Receiver lifespan


#1

How often do others replace their receiver? Being in a moist environment would eventually cause an electronic device to fail, so periodic replacement seems inevitable.


#2

varies quite a lot depending on the users environment as well as the conditions (wax / moisture) inside the persons ear. Anywhere between 3 months and never but as an average I would say I exchange the receivers roughly once a year for my patients


#3

My Oticon Alta 2’s lasted 3 years. Never changed them


#4

Wow, my Widex receivers lasted four years. I only replaced them when the wires became loose or broke.


#5

Thanks for everyone’s experiences. I’m guessing I won’t be one of the lucky ones as I seem to have to maintain the receiver/dome a lot.


#6

I have ITE and CIC aids that are over 10 years old and still functioning. I’ve only had RIC for around a year, but I cannot imagine they would be more sensitive than a CIC from days before nano-coatings…


#7

When I suspect that a receiver is not performing well then I temporarily replace it. Every time I have done this, they both (old/new) sound the same. So I end up never replacing a receiver unless the wire breaks from yanking them out of your ears by pulling on the wire.

otoh, if you are using OP money (other people’s money) then replace them once a year. :wink:

btw> It’s a Balanced Armature;


#8

I’ve had receivers go bad on me 3 times so far in the 2 years I’ve owned my OPN. The first time was very obvious when the receiver started cutting in and out (no sound momentarily). The other 2 times were due to them sounding distorted/saturated on louder volumes. The issue went away after a new receiver replacement so it was very obvious that the receivers were indeed bad.

On previous CIC models that I wore, I usually had to get them repaired on the average every couple of years. Because of the nature of the CIC, it’s never clear whether it was due to a bad receiver or a bad mic or something else in the circuit.


#9

My first pair of HA were Oticons purchased in January 2009. Second pair are Rexton’s that I bought in 2015.

The Rextons are failing now - won’t pair with my iPhone X and don’t work well under some conditions. Speech, tv, movies, and work meetings are especially difficult. And, even when the Rexton iPhone software did work, adjustments were minimal and manual. I.e. after awhile I stopped using the iPhone sofware.

New AI and auto-adjusting HAs are pretty sweet. Given the cost of the premium models, I hope they last awhile.

Regards,

Dan.


#10

I’ve had a couple that didn’t last a year. My current ones are 6 months old and no problems although I have suspected the left one is slightly weaker than the right one and I have de-coupled them for a couple of adjustments to handle that.

I have some Resound Verso (Costco KS5) from 2013 that are still fine as my backups now.


#11

Thanks for the feedback everyone. I’m relatively new as a HA wearer, so don’t have the experiences of many of you.
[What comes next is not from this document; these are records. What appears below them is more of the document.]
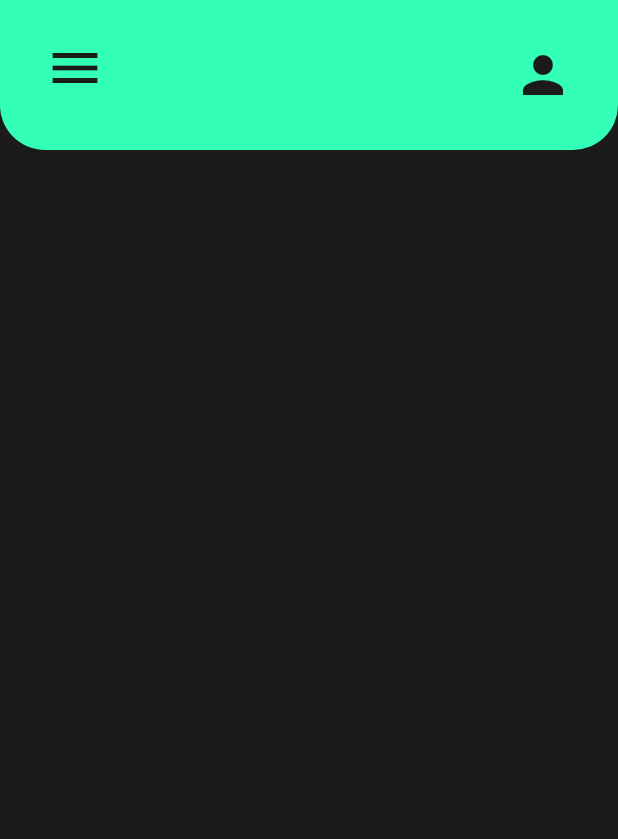
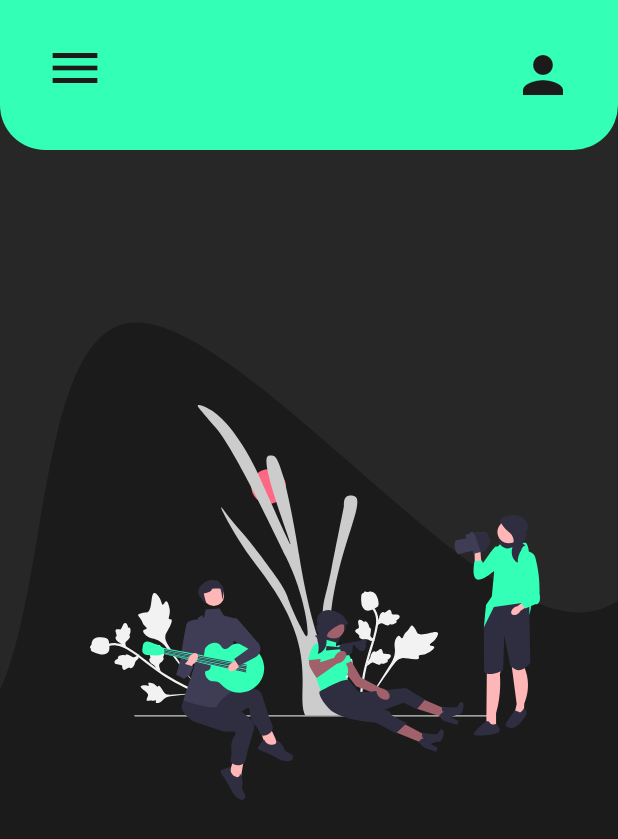
Before and after one commit to MYounesEG/Order-Go, a Flutter app: the screen it shows after launch, on a phone screen of 412 x 824 dp. Shown: the top 839 px of the screen. Run offline on Flutter 3.47's test engine with Material 3 defaults, Android fonts, the phone set to English and light mode, and no system bars; our stand-ins replace flutter_svg.

Commit message:
Start was changed

```diff
--- a/order_go/lib/main.dart
+++ b/order_go/lib/main.dart
@@ -1,6 +1,8 @@
 import 'package:flutter/material.dart';
 import 'package:flutter_svg/flutter_svg.dart';
+import 'package:order_go/pages/sign_up.dart';
 import 'package:order_go/pages/splash.dart';
+import 'package:order_go/pages/start.dart';
 
 void main() {
   runApp(const MyApp());
--- a/order_go/lib/pages/splash.dart
+++ b/order_go/lib/pages/splash.dart
@@ -25,7 +25,7 @@ class _SplashScreenState extends State<SplashScreen>  with SingleTickerProviderS
     SystemChrome.setEnabledSystemUIMode(SystemUiMode.immersive);
 
     Future.delayed(Duration(seconds: 5),(){
-      Navigator.of(context).pushReplacement(MaterialPageRoute(builder:(context) => Start_page(),));
+      Navigator.of(context).pushReplacement(MaterialPageRoute(builder:(context) => StartPage(),));
     }) ;
   }
 
--- a/order_go/lib/pages/start.dart
+++ b/order_go/lib/pages/start.dart
@@ -7,8 +7,8 @@ import 'package:flutter/widgets.dart';
 import 'package:flutter_svg/flutter_svg.dart';
 import 'package:order_go/theme/color.dart';
 
-class Start_page extends StatelessWidget {
-  const Start_page({super.key});
+class StartPage extends StatelessWidget {
+  const StartPage({super.key});
 
   @override
   Widget build(BuildContext context) {
@@ -21,8 +21,8 @@ class Start_page extends StatelessWidget {
         actions: <Widget>[
         IconButton(
 
-          icon: Icon(Icons.person),
-          padding: EdgeInsets.only(right: 30),
+          icon:const  Icon(Icons.person),
+          padding: const EdgeInsets.only(right: 30),
           iconSize: 40,
           color: bg,
           onPressed: () {
@@ -33,8 +33,8 @@ class Start_page extends StatelessWidget {
 
         //Menu Button
         leading: IconButton(
-          padding: EdgeInsets.only(left: 30,bottom: 10),
-          icon: Icon(Icons.menu),
+          padding: const EdgeInsets.only(left: 30,bottom: 10),
+          icon: const Icon(Icons.menu),
           iconSize: 40,
           color: bg,
           onPressed: () {
@@ -42,7 +42,7 @@ class Start_page extends StatelessWidget {
           },
         ),
         toolbarHeight: 100,
-        shape:RoundedRectangleBorder(borderRadius: BorderRadius.vertical(bottom: Radius.circular(30))),
+        shape: const RoundedRectangleBorder(borderRadius: BorderRadius.vertical(bottom: Radius.circular(30))),
         backgroundColor:mainColor,
         flexibleSpace: FlexibleSpaceBar(
           background:
@@ -53,9 +53,56 @@ class Start_page extends StatelessWidget {
 
         ),
 
+      ),
+
+      extendBodyBehindAppBar: true,
+
+      body: ListView(
+        padding: EdgeInsets.zero,
+        children: [
+
+           Stack(
+              children: [
+                SvgPicture.asset('assets/backgorund/background.svg',alignment: Alignment.topCenter,height:930,),
+                Padding(
+                  padding: const EdgeInsets.only(top: 270.0,left: 60),
+                  child: SvgPicture.asset('assets/pictres/undraw_off_road_re_leme.svg',width: 300,),
+                ),
+              ],
+             ),
+
+             Align(
+              alignment: Alignment.bottomCenter,
+               child: Text.rich(
+                  TextSpan(
+                    text: 'Designed by ',
+                    style: TextStyle(
+                      fontSize: 16,
+                      color: mainColor,
+                      fontWeight: FontWeight.normal,
+                      fontFamily: "Poppins"
+
+                    ),
+                    children: <TextSpan>[
+                      TextSpan(
+                        text: "Bug Zappers",
+                        style: TextStyle(
+                          fontSize: 16,
+                          color: mainColor,
+                          fontWeight: FontWeight.bold,
+                          fontFamily: "Poppins"
+                        )
+                      )
+                    ]
+                  )
+
+                ),
+             ),
 
 
-      ),
+        ],
+      )
+
 
 
 
--- a/order_go/pubspec.yaml
+++ b/order_go/pubspec.yaml
@@ -62,6 +62,8 @@ flutter:
   # To add assets to your application, add an assets section, like this:
   assets:
    - assets/
+   - assets/pictres/
+   - assets/backgorund/
 
 
   # An image asset can refer to one or more resolution-specific "variants", see
```
Also changed, not shown: order_go/lib/pages/sign_up.dart (+162 -0 lines), order_go/assets/backgorund/background.png (added), order_go/assets/backgorund/background.svg (added).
After reading PVC’s reply I started wondering if the big six make their own receivers. Some things, like consumer level microwave ovens, are built by one or two manufactures, and then every brand just puts their label on them. Does anyone know if HA receivers are like that too?


#12

From what I can tell, Oticon uses the same receivers for different models of its own brand. But whether their receivers are interchangeable with other brands or not, I don’t know.


#13

You can prolong the life of the receiver by using a hearing aid dryer.


#14

Receivers are not interchangeable between brands. They generally attach to the hearing aids with different style connectors. Even the same manufacture’s later models are not interchangeable with their earlier model receivers.


#15

One last question, then I’ll put this to bed. I assume that when you get a receiver replaced, that a fitting, including REM, should also be done. Otherwise how would you know that the replacement receiver is properly functioning.


#16

Nope. Just plugged it in. I’m assuming the device (hearing aid) is set by software and
this is a speaker replacement only.

Each one has dB ranges depending on
loss and prescription.


#17

I would agree with the “should” part, but doubt it is very often.


#18

Don’t be so picky :wink: If you replace a speaker on your sound system would you want to get a new THX Certification? btw> Check out this REM Poll.


#19

Ideally the receiver should have the same exact spec and get amplified the same way by the hearing aids to enable you to pop them in and out interchangeably without having to change everything else. But there are tolerances in their impedance and other things that make the effect of amplification vary. Ideally REM should be rerun if possible to recalibrate based on the new receiver.

I’ve had my receiver replaced and noticed that there was a difference in amplification, enough to warrant recalibration.


#20

Oh, you guys are probably talking about OP money again. Sure, get em replaced, re-certified, and maybe cleaned and polished too :stuck_out_tongue_winking_eye: